I work daily around animals, mostly sheep. Sheep have their own mind. Sheep react to various situations some rational and some unknown. The most common reaction in majority of situations is fear, run away as fast as you can type fear.
A few weeks back, I purchased at a sheep auction a young ram of good size. I named him Jumbo. When purchasing sheep at an auction, the buyer does not get much if any information about the animal or animals being purchased. I knew from the registration papers, Jumbo is a triplet. By observation of Jumbo, I have concluded he is a “bottle baby”. “Bottle baby” sheep and goats are very friendly and are not afraid of you, and they get pushy around the feed bucket. Jumbo does respect my space, but runs to meet you when you are at the gate.
We placed Jumbo in the pen next to our barn. In this pen are my three Boer goats, and two ewes I am getting ready to sell. This pen next to the barn is used to contain rams when not breeding, my goats and the occasional ewe.
Today, I was feeding my sheep as I do everyday. I feed a grain mixture along with hay in the winter due to no green pasture for sheep to graze on.
I go to the pen with the bucket of grain. As I enter the pen, I have three goats and a ram around me as I make my way to the feed trough. I reach the trough and start pouring the grain, when suddenly I have a head reaching between my knees. With a thump I am sitting on Jumbo’s back. Visions of mutton busting flow through my head, also realizing the ground is frozen hard. As a person gets older the ground gets harder. I really did not want to have an abrupt landing on frozen hard ground.

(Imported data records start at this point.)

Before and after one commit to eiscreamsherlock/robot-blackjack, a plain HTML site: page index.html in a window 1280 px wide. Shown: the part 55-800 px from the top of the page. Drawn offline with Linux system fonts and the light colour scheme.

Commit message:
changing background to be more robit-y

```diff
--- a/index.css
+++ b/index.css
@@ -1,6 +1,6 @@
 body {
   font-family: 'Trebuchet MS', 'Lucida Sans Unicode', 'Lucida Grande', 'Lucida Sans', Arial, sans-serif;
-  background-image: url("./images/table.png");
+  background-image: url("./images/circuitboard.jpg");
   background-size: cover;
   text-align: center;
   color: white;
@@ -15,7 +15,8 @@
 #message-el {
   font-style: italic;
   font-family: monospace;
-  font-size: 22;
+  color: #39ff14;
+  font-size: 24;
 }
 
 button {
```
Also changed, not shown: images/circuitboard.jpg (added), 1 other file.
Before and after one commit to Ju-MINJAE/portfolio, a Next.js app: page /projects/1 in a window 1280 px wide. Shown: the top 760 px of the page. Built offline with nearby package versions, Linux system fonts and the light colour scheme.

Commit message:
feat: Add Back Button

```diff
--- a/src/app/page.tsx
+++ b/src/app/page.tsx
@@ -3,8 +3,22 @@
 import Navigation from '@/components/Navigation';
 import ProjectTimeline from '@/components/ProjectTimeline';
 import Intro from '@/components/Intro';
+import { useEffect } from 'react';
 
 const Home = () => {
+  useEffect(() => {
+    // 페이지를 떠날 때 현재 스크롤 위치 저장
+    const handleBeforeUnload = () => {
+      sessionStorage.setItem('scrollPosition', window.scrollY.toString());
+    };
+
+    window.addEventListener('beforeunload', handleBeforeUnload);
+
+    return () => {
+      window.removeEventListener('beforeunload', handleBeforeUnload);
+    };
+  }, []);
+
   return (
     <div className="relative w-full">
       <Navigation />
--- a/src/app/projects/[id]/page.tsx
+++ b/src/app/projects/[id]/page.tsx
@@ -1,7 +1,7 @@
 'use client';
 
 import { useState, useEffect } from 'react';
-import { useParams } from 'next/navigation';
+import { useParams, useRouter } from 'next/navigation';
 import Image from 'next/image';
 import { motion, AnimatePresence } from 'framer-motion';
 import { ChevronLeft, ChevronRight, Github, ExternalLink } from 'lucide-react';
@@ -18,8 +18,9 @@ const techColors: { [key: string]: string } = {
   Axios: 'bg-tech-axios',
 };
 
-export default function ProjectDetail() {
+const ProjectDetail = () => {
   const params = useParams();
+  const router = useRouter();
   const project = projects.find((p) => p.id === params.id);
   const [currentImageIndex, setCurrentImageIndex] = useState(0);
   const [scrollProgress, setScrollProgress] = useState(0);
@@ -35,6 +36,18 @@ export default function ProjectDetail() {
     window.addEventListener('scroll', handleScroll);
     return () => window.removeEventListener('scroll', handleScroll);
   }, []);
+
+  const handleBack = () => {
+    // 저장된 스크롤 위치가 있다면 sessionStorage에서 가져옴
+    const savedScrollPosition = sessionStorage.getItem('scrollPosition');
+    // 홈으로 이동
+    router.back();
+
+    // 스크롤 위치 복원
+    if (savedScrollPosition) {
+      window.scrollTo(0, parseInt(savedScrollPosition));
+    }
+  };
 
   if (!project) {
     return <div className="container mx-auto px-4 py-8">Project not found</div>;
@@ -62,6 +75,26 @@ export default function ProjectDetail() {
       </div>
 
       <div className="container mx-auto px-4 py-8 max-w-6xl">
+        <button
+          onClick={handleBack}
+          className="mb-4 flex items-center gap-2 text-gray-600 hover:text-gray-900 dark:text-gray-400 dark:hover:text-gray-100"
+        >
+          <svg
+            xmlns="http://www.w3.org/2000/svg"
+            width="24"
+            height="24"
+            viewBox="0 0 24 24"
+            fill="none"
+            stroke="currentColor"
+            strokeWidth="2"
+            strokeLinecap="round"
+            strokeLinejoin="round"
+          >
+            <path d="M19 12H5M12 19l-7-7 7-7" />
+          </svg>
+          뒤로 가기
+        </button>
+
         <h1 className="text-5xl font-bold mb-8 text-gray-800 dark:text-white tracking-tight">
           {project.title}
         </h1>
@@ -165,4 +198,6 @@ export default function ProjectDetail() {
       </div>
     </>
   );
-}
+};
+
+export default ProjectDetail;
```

Jumbo did not even look up from eating the grain. With cautious movement, I placed my hands on his shoulders and regained my feet to lift a leg over his back and step away from the situation. I was thankful Jumbo did not move.
I was not injured, but it could have been a serious situation of a sheep bolting and jumping, with me landing on a feeder or the frozen ground.
Today I have a story, “the day I rode Jumbo”. And we can laugh.
Be careful as you go about your daily chores and raising your sheep.